START Exercise material

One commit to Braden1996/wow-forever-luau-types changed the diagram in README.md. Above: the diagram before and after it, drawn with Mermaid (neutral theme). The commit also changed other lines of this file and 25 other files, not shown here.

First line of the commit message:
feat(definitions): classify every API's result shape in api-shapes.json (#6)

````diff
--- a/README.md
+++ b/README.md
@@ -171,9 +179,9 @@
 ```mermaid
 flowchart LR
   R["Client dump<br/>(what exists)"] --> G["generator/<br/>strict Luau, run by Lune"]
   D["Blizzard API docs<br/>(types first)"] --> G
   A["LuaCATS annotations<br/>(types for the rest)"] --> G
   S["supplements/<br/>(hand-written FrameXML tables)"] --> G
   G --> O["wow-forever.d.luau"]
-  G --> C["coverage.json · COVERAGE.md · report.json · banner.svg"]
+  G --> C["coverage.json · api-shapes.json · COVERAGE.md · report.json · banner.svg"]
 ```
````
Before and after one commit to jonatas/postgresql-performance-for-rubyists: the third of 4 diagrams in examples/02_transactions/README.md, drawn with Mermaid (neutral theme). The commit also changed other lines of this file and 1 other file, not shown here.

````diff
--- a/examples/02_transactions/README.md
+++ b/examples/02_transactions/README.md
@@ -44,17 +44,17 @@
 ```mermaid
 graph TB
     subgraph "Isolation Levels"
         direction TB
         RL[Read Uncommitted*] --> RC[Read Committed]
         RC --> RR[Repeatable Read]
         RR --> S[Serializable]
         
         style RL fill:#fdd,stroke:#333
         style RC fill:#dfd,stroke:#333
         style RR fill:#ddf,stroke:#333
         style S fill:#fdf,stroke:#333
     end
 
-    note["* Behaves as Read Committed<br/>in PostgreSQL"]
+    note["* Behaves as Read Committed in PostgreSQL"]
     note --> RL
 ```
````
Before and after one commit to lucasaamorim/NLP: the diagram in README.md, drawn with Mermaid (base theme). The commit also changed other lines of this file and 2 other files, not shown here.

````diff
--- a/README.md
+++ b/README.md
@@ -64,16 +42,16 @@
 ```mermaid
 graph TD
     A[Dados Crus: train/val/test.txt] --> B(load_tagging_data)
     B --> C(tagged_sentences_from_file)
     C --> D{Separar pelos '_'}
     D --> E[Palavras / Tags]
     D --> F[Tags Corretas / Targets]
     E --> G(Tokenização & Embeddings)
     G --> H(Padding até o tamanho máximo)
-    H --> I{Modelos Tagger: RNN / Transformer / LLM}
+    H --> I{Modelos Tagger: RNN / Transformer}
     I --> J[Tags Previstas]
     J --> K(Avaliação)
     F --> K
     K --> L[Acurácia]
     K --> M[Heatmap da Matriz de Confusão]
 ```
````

END Exercise material

Work required => Print exactly the lines above, between the one holding "direction TB" and the one holding "style RR fill:#ddf,stroke:#333", inclusive, and nothing besides.

Solution =>
         direction TB
         RL[Read Uncommitted*] --> RC[Read Committed]
         RC --> RR[Repeatable Read]
         RR --> S[Serializable]
         
         style RL fill:#fdd,stroke:#333
         style RC fill:#dfd,stroke:#333
         style RR fill:#ddf,stroke:#333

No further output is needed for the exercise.